The current improvement approach is analogous to driving a car with four slow leaking tires. Periodically stop and measure the air pressure, fill up any tire that doesn’t have the correct pressure, and fail to evaluate what’s causing the leak. Researchers and education experts (Dweck, Deci, DeVries, Kohn, Ohanian, Rice, et al.) advocate multiple approaches that create significant improvements throughout schools such as helping teachers develop an autonomy supportive orientation, transitioning to a constructivist approach to learning and teaching, and integrated project-based learning. All of these are missing from the CIPs. The CIP is also missing plans to improve critical thinking, creativity, or enhance the arts. Creativity expert Sir Ken Robinson emphasizes the importance of the arts in education; the arts help children negotiate and understand themselves and the world around them. It helps them express their own unique individual humanity. Marginalizing the arts is not doing education nor maximizing learning. Leaving the arts out of schools leaves out the area of human growth and development.

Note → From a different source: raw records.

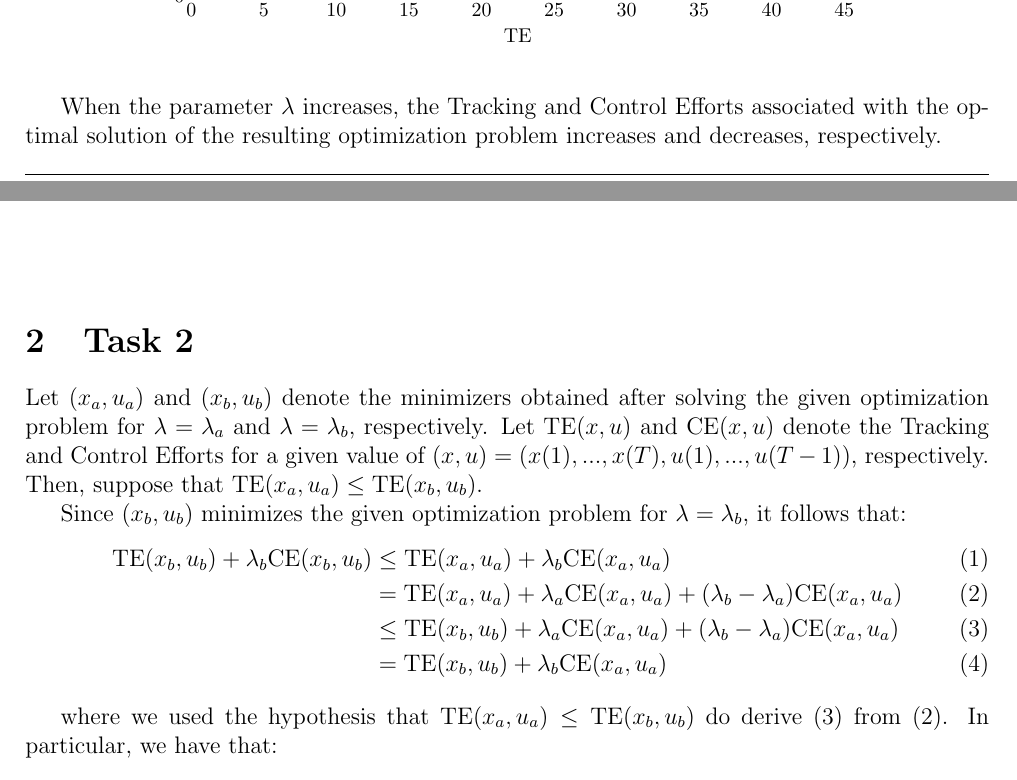
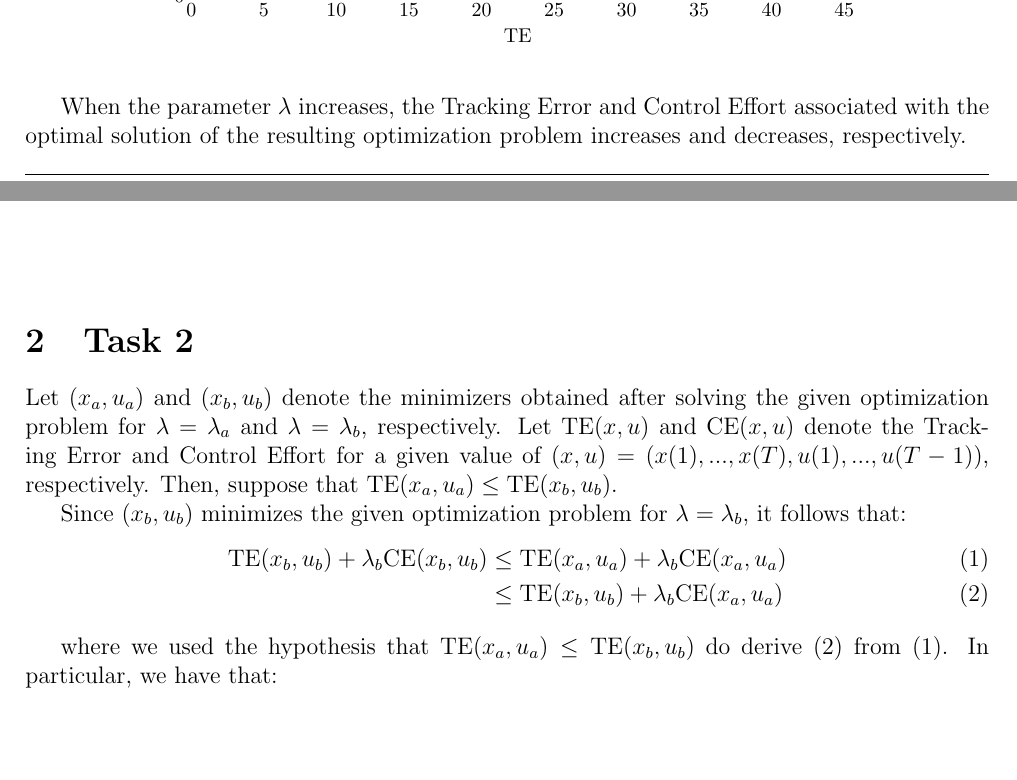
Before and after one commit to Duarte-Almeida/OA_project, a LaTeX document (docs/report/report.tex): two parts of pages 7 and 8 of 9, joined at a grey line, cut so that both start at the same text, the shorter picture padded with empty space. Compiled offline with pdfLaTeX.

Commit message:
minor report corrections

```diff
--- a/docs/report/report.tex
+++ b/docs/report/report.tex
@@ -192,12 +192,12 @@
     \includegraphics{../../src/task_1/output/TEvsCE.pdf}
 \end{figure}
 
-When the parameter $\lambda$ increases, the Tracking and Control Efforts associated with the optimal solution of the resulting optimization problem increases and decreases, respectively. \\
+When the parameter $\lambda$ increases, the Tracking Error and Control Effort associated with the optimal solution of the resulting optimization problem increases and decreases, respectively. \\
 
 \section{Task 2}
 
 \begin{proof}[\unskip\nopunct]
-    Let $(x_a, u_a)$ and $(x_b, u_b)$ denote the minimizers obtained after solving the given optimization problem for $\lambda = \lambda_{a}$ and $\lambda = \lambda_{b}$, respectively. Let $\text{TE}(x, u)$ and $\text{CE}(x, u)$ denote the Tracking and Control Efforts for a given value of $(x, u) = (x(1), ..., x(T), u(1), ..., u(T - 1))$, respectively.
+    Let $(x_a, u_a)$ and $(x_b, u_b)$ denote the minimizers obtained after solving the given optimization problem for $\lambda = \lambda_{a}$ and $\lambda = \lambda_{b}$, respectively. Let $\text{TE}(x, u)$ and $\text{CE}(x, u)$ denote the Tracking Error and Control Effort for a given value of $(x, u) = (x(1), ..., x(T), u(1), ..., u(T - 1))$, respectively.
     Then, suppose that $\text{TE}(x_a, u_a) \le \text{TE}(x_b, u_b)$.
 
     Since $(x_b, u_b)$ minimizes the given optimization problem for $\lambda = \lambda_b$, it follows that:
@@ -205,22 +205,18 @@ When the parameter $\lambda$ increases, the Tracking and Control Efforts associa
     \begin{align}
         \text{TE}(x_b, u_b) + \lambda_b \text{CE}(x_b, u_b) & \le
         \text{TE}(x_a, u_a) + \lambda_b \text{CE}(x_a, u_a) \\
-        & =
-        \text{TE}(x_a, u_a) + \lambda_a \text{CE}(x_a, u_a) + ( \lambda_b -  \lambda_a) \text{CE}(x_a, u_a) \\
-        & \le
-        \text{TE}(x_b, u_b) + \lambda_a \text{CE}(x_a, u_a) + ( \lambda_b -  \lambda_a) \text{CE}(x_a, u_a) \\
-        & = \text{TE}(x_b, u_b) + \lambda_b \text{CE}(x_a, u_a)
+        & \le \text{TE}(x_b, u_b) + \lambda_b \text{CE}(x_a, u_a)
     \end{align}
 
-    where we used the hypothesis that $\text{TE}(x_a, u_a) \le \text{TE}(x_b, u_b)$ do derive (3) from (2). In particular, we have that:
+    where we used the hypothesis that $\text{TE}(x_a, u_a) \le \text{TE}(x_b, u_b)$ do derive (2) from (1). In particular, we have that:
     \vspace{-0.3em}
-    \begin{align}
+    \begin{align*}
         \text{TE}(x_b, u_b) + \lambda_b \text{CE}(x_b, u_b) & \le
         \text{TE}(x_b, u_b) + \lambda_b \text{CE}(x_a, u_a) \\
         \Leftrightarrow \lambda_b \text{CE}(x_b, u_b) & \le
         \lambda_b \text{CE}(x_a, u_a) \\
         \Leftrightarrow \text{CE}(x_b, u_b) &\le \text{CE}(x_a, u_a)
-    \end{align}
+    \end{align*}
 
     with the last inequality coming from the fact that $\lambda_b > 0$. We have thus proven the desired result.
 \end{proof}
```
Also changed, not shown: docs/report/report.pdf, 1 other file.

These types of negative trends in education are growingly pervasive. For example, there is over dependence on DIBELS to develop reading abilities. As expert P. David Pearson states “DIBELS shapes instruction in ways that are bad for students (they end up engaging in curricular activities that do not promote their progress as readers) and bad for teachers (it requires them to judge student progress and shape instruction based on criteria that are not consistent with our best knowledge about the nature of reading development).” DIBELS is much more a measure of speed than reading abilities. DIBELS neither promotes comprehension development, thoughtful understanding, nor joy in reading. As a result, DIBELS can lead to an aversion for reading.
In closing, perhaps the largest opportunity revealed during the CIP presentations was the perspective of school leadership. The policies and procedures passed down by the state department and other agencies are not conditions which must be responded to like the weather. Unlike the unchangeable weather, the policies and procedures were develop through the decisions of people and it is leadership’s role–their primary role–to expose when those decisions are not serving children’s learning in their best interest. When leadership responds by stating directives of a higher authority, they abdicate their leadership responsibilities. Albert Einstein claimed that the current problems we face today cannot be solved with the level of thought with which we created them. Likewise, Thomas Kuhn claimed that all of the significant breakthroughs in the history of humankind have come from break-withs in old ways of thinking. It is time to change the way of thinking about improving learning. Leadership must make that change.